= SUPPLIED MATERIAL =
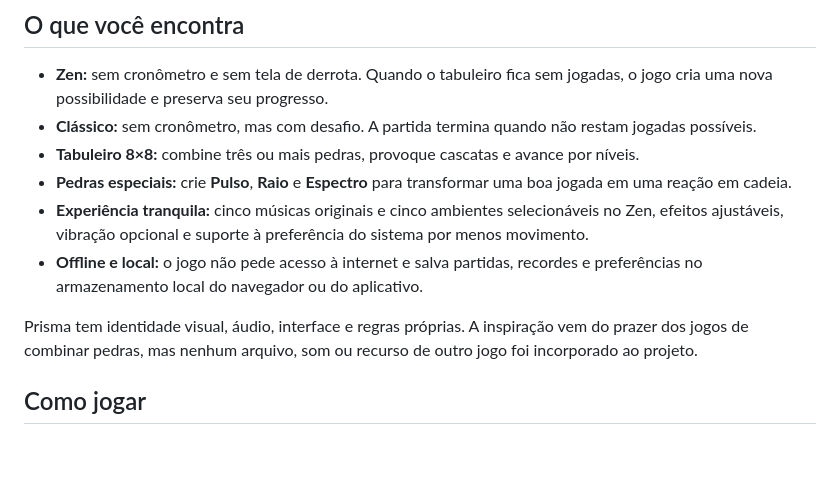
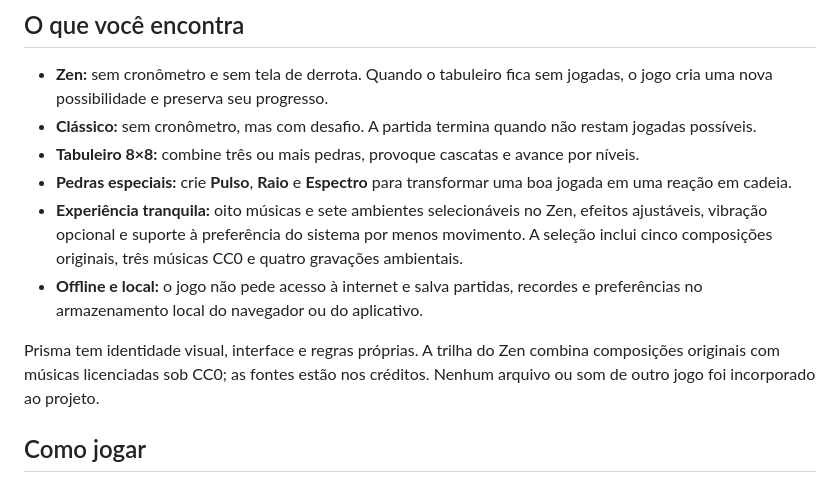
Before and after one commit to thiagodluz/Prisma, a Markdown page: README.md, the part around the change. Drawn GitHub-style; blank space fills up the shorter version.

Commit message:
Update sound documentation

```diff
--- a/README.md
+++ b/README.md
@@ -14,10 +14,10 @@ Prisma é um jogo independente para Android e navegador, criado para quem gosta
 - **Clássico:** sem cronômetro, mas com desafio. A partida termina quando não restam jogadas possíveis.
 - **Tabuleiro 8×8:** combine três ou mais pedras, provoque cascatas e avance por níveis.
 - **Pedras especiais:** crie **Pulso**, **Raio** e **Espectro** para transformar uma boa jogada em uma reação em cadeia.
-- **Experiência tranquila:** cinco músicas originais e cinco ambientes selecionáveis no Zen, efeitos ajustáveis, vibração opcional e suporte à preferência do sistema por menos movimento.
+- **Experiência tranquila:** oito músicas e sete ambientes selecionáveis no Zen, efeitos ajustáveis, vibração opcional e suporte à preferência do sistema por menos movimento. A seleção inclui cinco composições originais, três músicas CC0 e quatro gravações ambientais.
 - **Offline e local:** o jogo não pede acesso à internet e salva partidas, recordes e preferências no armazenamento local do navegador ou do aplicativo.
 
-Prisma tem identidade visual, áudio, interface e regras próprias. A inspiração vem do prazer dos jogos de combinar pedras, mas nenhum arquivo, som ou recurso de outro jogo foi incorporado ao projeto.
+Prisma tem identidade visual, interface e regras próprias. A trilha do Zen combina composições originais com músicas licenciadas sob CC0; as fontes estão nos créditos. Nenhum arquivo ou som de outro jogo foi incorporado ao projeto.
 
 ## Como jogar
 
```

...

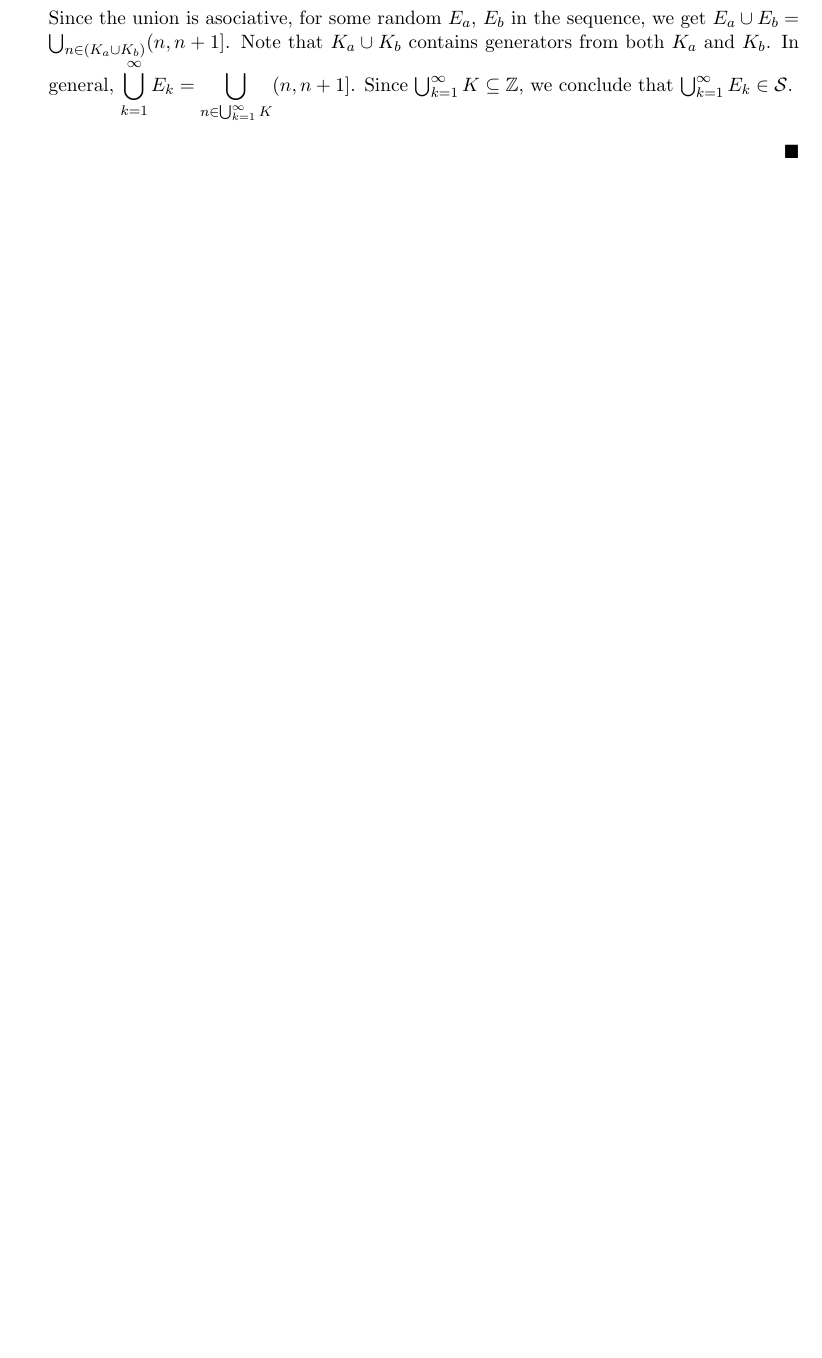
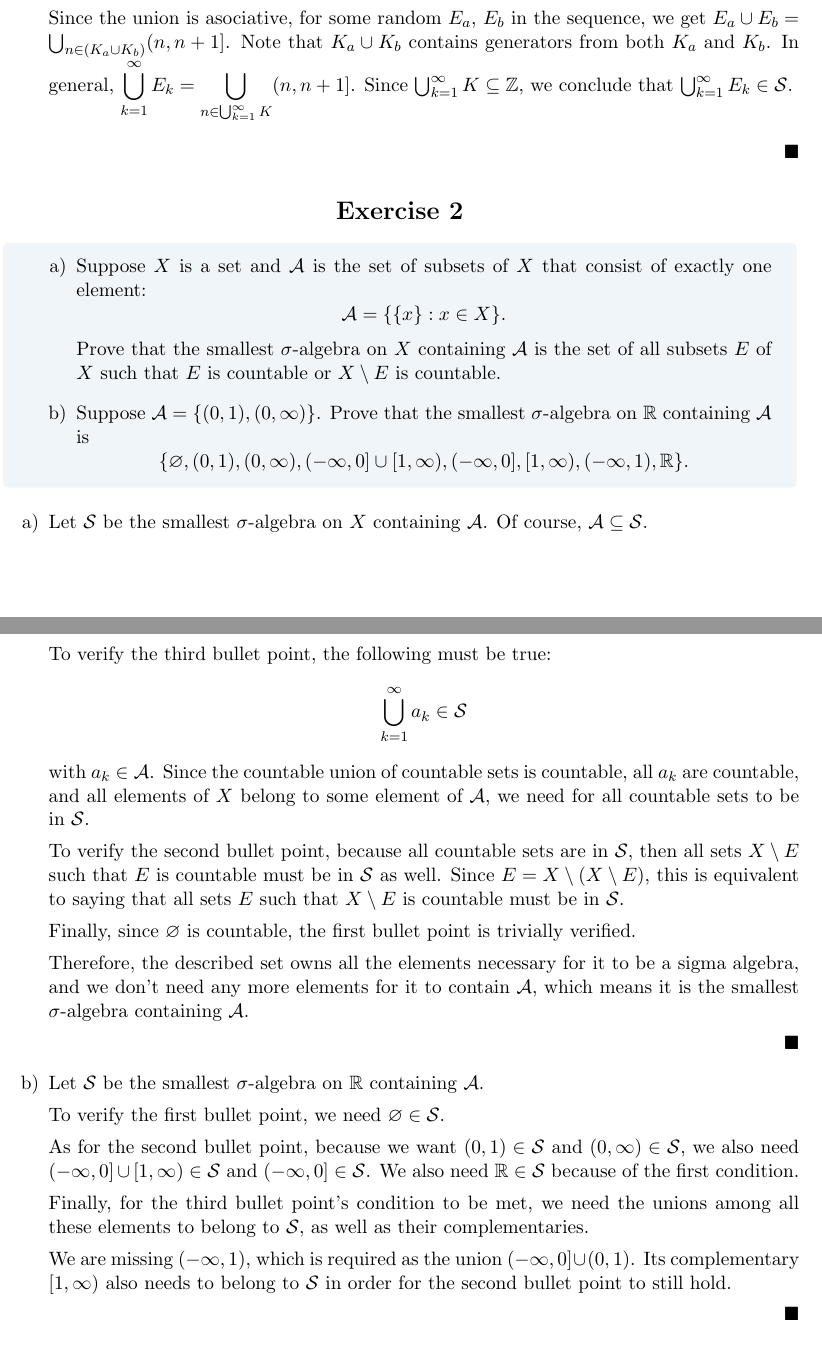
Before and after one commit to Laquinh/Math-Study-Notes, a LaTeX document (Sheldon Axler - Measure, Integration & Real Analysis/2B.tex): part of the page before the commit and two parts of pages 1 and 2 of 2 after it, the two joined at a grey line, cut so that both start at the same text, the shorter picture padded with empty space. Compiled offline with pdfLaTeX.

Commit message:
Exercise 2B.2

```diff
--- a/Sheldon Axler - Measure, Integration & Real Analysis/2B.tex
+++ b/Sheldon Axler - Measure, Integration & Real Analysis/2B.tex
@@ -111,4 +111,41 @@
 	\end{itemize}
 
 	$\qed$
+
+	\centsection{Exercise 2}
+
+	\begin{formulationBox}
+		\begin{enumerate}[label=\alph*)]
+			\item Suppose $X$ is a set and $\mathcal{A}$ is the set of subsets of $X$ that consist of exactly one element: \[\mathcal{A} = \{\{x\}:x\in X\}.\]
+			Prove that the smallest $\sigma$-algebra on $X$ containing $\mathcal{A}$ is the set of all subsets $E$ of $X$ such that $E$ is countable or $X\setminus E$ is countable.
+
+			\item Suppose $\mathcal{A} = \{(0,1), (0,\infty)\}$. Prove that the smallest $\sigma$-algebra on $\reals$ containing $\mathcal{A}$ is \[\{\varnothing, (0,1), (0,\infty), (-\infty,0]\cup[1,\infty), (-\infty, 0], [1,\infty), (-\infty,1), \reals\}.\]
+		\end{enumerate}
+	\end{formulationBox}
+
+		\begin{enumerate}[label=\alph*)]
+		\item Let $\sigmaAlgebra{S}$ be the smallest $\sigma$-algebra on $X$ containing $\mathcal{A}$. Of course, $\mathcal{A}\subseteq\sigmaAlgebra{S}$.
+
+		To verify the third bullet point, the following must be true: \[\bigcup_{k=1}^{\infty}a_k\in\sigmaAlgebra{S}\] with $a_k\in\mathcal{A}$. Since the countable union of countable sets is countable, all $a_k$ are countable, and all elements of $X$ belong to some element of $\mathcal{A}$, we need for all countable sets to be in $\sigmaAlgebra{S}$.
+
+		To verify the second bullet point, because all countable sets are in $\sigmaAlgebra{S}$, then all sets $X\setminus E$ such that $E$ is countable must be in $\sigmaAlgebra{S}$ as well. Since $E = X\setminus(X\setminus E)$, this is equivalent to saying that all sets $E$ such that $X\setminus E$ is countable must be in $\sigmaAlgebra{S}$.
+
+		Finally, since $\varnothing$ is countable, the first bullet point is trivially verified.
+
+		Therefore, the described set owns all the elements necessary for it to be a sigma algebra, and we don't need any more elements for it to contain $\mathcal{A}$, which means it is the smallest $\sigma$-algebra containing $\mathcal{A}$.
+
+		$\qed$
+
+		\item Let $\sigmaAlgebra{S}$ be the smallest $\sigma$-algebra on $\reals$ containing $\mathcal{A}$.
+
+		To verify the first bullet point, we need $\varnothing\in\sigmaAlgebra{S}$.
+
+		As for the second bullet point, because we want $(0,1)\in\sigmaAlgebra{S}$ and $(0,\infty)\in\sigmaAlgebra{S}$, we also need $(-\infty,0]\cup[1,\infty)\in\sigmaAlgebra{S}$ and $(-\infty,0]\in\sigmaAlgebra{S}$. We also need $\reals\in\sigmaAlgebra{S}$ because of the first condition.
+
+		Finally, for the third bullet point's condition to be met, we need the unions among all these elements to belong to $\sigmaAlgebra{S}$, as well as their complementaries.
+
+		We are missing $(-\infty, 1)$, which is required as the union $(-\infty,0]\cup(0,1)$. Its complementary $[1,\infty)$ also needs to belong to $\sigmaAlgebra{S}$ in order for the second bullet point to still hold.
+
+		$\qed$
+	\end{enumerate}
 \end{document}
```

...

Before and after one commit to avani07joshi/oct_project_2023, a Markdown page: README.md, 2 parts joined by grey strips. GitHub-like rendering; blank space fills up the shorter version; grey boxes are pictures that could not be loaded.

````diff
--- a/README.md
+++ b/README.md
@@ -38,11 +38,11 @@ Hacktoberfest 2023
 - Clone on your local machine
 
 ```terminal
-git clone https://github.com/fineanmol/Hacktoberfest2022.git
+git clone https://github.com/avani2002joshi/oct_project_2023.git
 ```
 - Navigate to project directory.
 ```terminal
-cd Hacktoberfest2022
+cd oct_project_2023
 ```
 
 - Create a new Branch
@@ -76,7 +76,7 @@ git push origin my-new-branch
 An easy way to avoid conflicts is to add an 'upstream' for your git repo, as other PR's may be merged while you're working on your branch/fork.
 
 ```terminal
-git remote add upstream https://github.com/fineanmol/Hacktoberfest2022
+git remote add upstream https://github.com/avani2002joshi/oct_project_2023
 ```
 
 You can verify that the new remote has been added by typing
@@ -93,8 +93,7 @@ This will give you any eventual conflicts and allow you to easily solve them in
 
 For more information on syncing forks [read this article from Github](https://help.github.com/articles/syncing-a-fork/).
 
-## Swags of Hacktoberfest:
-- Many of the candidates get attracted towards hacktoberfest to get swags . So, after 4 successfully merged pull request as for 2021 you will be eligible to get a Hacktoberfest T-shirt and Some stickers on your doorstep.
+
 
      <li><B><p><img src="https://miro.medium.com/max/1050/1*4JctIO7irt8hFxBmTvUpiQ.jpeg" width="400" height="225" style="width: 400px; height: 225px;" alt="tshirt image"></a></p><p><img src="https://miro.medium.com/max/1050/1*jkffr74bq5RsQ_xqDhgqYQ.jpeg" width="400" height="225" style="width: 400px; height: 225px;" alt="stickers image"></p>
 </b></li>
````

= PROBLEM TO WORK ON =
Where does the string "enumerate" occur in the material? Copy every line where it does.

= ANSWER BOX =
+		\begin{enumerate}[label=\alph*)]
+		\end{enumerate}
+		\begin{enumerate}[label=\alph*)]
+	\end{enumerate}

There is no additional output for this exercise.